In June, the Consumer Financial Protection Bureau’s (CFPB) Office of Competition and Innovation and Office of Markets issued an analysis of deposit insurance coverage on funds stored through popular payment companies, finding that such funds are often not stored in an account at a bank or credit union and thus lack individual insurance coverage. As a result, such funds can be at risk of loss in the event of financial distress or failure of the entity operating the nonbank payment platform.
With the recent collapse of several crypto asset platforms and banks, the safety and security of stored funds, including whether the stored funds have been federally insured, has been of growing public concern. The growth and popularity of payment companies as an alternative to traditional banking to transfer funds and perform other services has raised further discussions surrounding deposit insurance and money-transmission requirements. With the advent of new financial services platforms, it is often unclear to consumers if their funds are protected by deposit insurance like at traditional banks and credit unions. These platforms often offer the same or substantially similar services to those of a bank, including payment transfers and stored value services. However, there are notable differences between these entities and federally insured institutions.
For example, if funds placed with a payment company have not been deposited into an account at a Federal Deposit Insurance Corporation (FDIC)-insured bank or a National Credit Union Administration (NCUA)-insured credit union, then consumers do not have deposit insurance coverage in the event of the failure of the payment company. Payment companies generally have a financial incentive to keep consumer funds on the platform rather than sweep them into a linked bank or credit union account, including investing the users’ funds into loans and bonds. Consumers often lack awareness of where their funds are stored, due in part to confusing or silent user agreements. Worse yet, misleading claims may be made about the nature, extent, or availability of deposit insurance. Though some nonbank payment companies advertise deposit insurance eligibility for certain accounts that hold customers’ funds at an insured institution, those representations are difficult to verify.
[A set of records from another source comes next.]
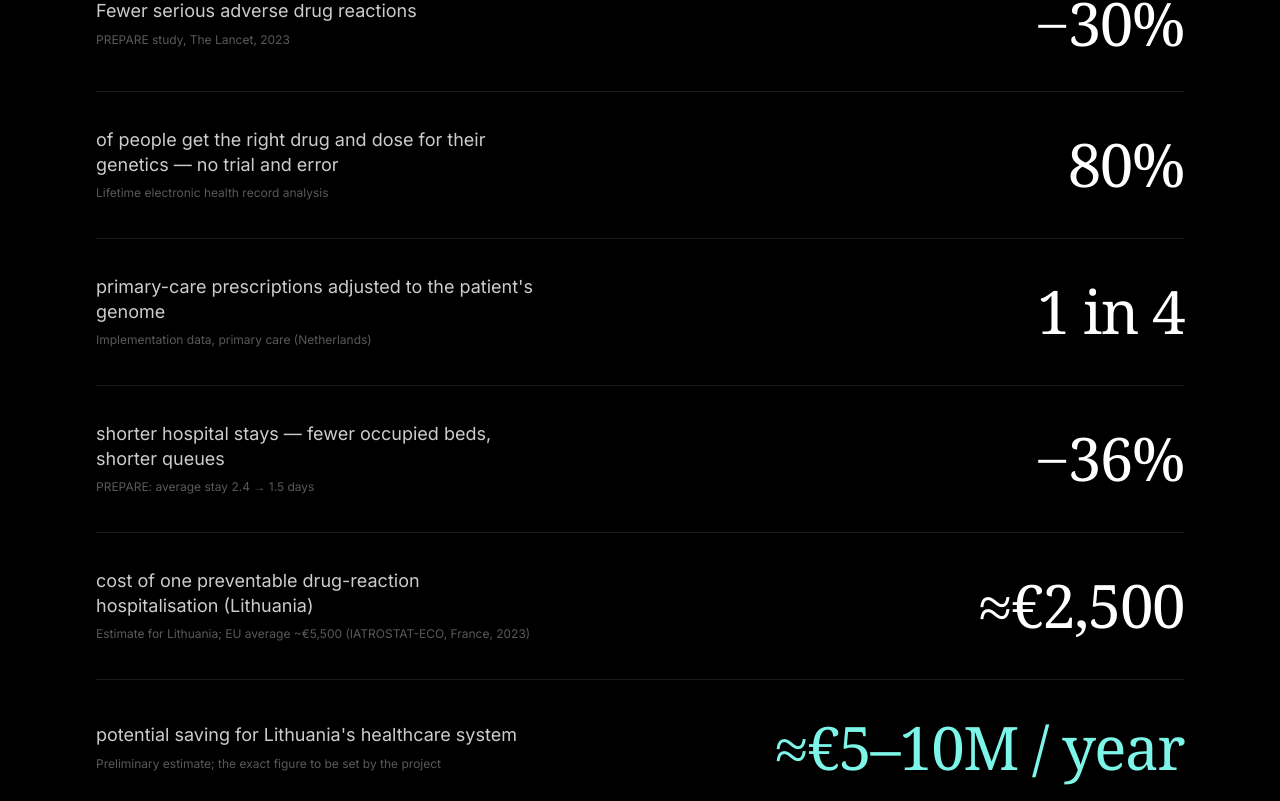
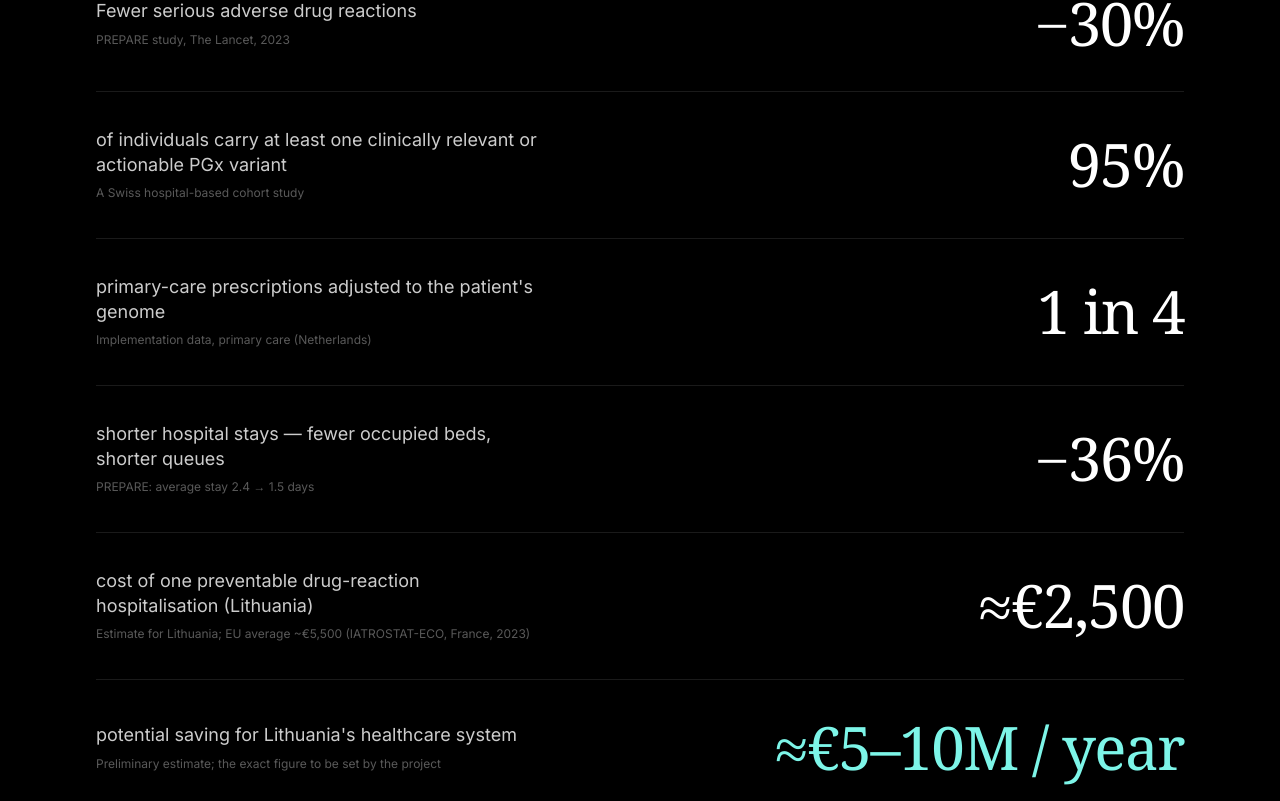
Before and after one commit to TomasMaksy/pgx, a Next.js app: page / in a window 1280 px wide. Shown: the part 6139-6940 px from the top of the page. Built offline with nearby package versions, Linux system fonts and the light colour scheme.

Commit message:
update PGx metric and funding amounts

```diff
--- a/components/metrics-section.tsx
+++ b/components/metrics-section.tsx
@@ -10,10 +10,10 @@ const METRICS = [
     source: "PREPARE study, The Lancet, 2023",
   },
   {
-    value: "80%",
+    value: "95%",
     label:
-      "of people get the right drug and dose for their genetics — no trial and error",
-    source: "Lifetime electronic health record analysis",
+      "of individuals carry at least one clinically relevant or actionable PGx variant",
+    source: "A Swiss hospital-based cohort study",
   },
   {
     value: "1 in 4",
--- a/components/why-now-section.tsx
+++ b/components/why-now-section.tsx
@@ -163,14 +163,14 @@ const FUNDING = [
   {
     name: "Inovacijų agentūra",
     note: "Lithuania's innovation agency",
-    amount: "up to €300K",
+    amount: "up to €100K",
     logo: "/IA-logo.webp",
     logoClass: "max-h-9",
   },
   {
     name: "Eurostars 3 / Eureka",
     note: "Cross-border R&D funding",
-    amount: "up to €100K",
+    amount: "up to €300K",
     logo: "/eureka-logo.png",
     logoClass: "max-h-[52px]",
   },
```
Overall, funds stored with a payment company may be at a higher risk of loss than those stored in an insured bank or credit union.
One trending model to mitigate potential risk is the FBO account model, whereby an insured institution maintains one or more accounts “for the benefit of” (FBO) the customers and allows the funds to flow through accounts that are controlled by that bank (and not the payment company). Thus, the funds deposited into the FBO account (assuming applicable requirements are met) are insured up to applicable FDIC or NCUA limits.